arts by an experienced eye. The temperature scale of the bureau is now reproducible to about 1° at 1000° C. and to about 10° at 2000° C.
It should not be supposed that the constant efforts for higher accuracy are made to satisfy the dreams of the pure scientist; they are demanded by the requirements of technical tests and commercial processes. The character of some products is materially affected by a variation of 20° in the very high temperatures employed in their manufacture, and an accuracy of about 10° is required. To meet this demand there must be the exercise of man}*-precautions and the elimination of many sources of error.
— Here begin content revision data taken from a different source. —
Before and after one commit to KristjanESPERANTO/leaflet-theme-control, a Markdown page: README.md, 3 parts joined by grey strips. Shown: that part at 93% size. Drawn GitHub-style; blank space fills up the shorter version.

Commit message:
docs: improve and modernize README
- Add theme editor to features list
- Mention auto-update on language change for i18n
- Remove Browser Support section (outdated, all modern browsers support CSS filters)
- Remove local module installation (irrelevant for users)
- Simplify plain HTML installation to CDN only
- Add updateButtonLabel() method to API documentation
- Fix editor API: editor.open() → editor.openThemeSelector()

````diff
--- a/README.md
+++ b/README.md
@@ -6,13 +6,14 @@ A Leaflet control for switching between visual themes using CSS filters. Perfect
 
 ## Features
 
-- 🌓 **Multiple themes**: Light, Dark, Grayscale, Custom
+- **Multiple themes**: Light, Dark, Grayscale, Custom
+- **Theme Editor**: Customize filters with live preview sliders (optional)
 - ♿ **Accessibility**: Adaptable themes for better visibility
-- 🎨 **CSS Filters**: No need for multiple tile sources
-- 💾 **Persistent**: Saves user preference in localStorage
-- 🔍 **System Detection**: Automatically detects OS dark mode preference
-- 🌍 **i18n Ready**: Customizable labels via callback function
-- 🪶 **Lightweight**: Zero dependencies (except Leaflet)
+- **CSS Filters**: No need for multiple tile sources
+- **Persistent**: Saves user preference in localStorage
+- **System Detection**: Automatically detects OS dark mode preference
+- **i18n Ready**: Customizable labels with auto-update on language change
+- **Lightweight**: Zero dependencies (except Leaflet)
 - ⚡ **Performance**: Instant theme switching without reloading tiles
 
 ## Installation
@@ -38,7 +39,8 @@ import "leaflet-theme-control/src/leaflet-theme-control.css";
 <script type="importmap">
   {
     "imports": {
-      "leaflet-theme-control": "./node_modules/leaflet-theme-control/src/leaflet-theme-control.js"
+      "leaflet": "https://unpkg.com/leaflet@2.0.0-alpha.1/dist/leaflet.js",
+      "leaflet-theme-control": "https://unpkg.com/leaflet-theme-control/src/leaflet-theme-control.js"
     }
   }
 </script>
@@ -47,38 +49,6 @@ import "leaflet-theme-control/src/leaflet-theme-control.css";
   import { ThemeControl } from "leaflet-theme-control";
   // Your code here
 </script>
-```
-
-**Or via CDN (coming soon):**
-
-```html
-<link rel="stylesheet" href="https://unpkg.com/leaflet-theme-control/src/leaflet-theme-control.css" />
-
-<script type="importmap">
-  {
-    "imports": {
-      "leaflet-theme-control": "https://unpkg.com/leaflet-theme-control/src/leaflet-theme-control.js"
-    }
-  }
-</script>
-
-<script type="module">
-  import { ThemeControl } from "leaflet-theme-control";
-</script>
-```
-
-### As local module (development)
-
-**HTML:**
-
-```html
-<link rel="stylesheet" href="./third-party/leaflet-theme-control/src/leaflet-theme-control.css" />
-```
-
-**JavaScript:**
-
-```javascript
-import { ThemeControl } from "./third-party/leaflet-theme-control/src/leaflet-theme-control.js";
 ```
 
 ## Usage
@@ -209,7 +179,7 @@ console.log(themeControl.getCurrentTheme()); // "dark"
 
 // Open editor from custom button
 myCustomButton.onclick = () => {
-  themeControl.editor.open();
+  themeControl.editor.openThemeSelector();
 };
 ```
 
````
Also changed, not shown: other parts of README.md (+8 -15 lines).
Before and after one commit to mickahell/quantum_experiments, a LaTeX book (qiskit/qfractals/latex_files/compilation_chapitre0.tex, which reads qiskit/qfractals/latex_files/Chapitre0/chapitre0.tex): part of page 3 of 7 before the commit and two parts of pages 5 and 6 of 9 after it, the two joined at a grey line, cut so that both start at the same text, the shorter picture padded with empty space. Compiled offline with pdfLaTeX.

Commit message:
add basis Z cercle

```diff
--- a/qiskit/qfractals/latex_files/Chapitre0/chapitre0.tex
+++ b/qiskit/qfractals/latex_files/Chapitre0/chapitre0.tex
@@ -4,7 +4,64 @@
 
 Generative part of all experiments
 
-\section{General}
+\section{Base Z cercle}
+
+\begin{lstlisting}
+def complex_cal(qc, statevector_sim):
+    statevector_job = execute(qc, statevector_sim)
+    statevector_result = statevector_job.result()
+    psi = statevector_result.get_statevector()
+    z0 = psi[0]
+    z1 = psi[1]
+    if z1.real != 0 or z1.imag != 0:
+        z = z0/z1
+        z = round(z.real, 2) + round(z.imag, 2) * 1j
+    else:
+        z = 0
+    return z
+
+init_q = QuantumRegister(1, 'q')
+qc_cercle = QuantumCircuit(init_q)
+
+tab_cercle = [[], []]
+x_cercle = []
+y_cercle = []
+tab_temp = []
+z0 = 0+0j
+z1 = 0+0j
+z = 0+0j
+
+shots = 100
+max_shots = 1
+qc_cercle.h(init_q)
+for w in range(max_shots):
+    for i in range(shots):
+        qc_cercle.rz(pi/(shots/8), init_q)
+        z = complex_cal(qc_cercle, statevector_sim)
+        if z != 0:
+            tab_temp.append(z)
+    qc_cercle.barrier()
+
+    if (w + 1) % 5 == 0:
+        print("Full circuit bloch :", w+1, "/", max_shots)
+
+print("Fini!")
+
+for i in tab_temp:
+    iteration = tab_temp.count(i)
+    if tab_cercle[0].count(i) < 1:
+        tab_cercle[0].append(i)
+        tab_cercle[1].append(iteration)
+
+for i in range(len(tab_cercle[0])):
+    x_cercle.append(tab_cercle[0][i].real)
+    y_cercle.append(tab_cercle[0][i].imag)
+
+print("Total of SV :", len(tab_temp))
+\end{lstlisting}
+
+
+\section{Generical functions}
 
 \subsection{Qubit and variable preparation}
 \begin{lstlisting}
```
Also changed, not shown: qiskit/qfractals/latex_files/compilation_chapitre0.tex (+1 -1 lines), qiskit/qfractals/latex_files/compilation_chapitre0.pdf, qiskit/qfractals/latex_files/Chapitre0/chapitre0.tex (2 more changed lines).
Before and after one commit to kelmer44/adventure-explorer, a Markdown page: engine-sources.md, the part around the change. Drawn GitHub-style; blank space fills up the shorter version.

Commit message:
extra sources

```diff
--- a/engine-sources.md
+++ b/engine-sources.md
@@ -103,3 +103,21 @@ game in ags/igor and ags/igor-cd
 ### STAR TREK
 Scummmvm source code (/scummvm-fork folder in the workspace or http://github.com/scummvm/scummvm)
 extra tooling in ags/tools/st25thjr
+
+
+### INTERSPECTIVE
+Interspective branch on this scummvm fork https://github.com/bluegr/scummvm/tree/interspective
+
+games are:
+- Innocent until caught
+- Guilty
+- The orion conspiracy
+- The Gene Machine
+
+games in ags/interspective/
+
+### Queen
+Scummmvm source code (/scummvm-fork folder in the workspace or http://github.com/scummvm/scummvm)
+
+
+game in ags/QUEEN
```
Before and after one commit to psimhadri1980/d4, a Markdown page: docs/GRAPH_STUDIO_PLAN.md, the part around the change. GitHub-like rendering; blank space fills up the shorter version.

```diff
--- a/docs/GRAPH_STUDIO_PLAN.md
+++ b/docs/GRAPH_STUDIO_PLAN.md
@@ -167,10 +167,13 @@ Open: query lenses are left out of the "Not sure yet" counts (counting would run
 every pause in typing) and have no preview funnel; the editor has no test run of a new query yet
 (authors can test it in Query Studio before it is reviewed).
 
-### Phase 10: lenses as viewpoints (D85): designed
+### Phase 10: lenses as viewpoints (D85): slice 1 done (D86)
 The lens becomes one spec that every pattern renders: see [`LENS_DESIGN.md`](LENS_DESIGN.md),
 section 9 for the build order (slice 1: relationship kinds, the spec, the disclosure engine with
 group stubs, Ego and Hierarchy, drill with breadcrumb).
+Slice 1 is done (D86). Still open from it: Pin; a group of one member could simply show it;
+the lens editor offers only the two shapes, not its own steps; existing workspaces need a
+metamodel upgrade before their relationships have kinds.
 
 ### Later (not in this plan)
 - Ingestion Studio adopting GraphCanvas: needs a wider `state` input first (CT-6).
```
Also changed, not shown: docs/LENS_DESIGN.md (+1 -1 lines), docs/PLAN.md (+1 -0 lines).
The importance of great accuracy is well illustrated by a test which the bureau was called on to make in a dispute between a purchaser and a seller of coal, in a case where the contract was based on the heat value of the coal, with a penalty clause for any deficiency in the heat value, and a premium for any excess above the stipulated one. A difference of about 0.05° was found between the thermometers used by the two parties. While this difference was small, it was sufficient to bring the parties into agreement, and to make a difference of some $25,000 a year in the money paid for the coal.
The division of optics has been engaged in many investigations of moment, but none of more practical value than the improvements in the application of polarized light to the testing of sugar solutions by means of the polariscope. Plane polarized light differs from common light in having all its vibrations reduced to a single plane. The optical property of a sugar solution utilized to determine the amount of sugar present is its property of rotating the plane of polarization when the polarized light passes through it. The degree of rotation determines the per cent, of sugar present.
The bureau is able to make immediate application of its research work in this field, thus directing public attention to the results attained. As a result of the polariscopic tests of imported sugars at the bureau, the differences in the findings at the five principal sugar ports of entry have been reduced to 0.2 per cent. The importance of this work grows out of the fact that it increases the accuracy of the tests made on dutiable sugars and rigidly defines the scientific basis on which the revenues from them are collected.
The division of chemistry is in a large way auxiliary to all other divisions and cooperates with them in giving such service as chemistry alone can offer. It has been indispensable in the work of the division of electricity; it has prepared materials in the purest form for setting up Weston normal cells as standards of electromotive force, and for use in the silver voltameter for the international unit of electric current.
Much of the labor in testing supplies offered by the bidders under the new system of purchase by the General Supply Committee devolves on this division. The analyses of writing and printing inks, paper, and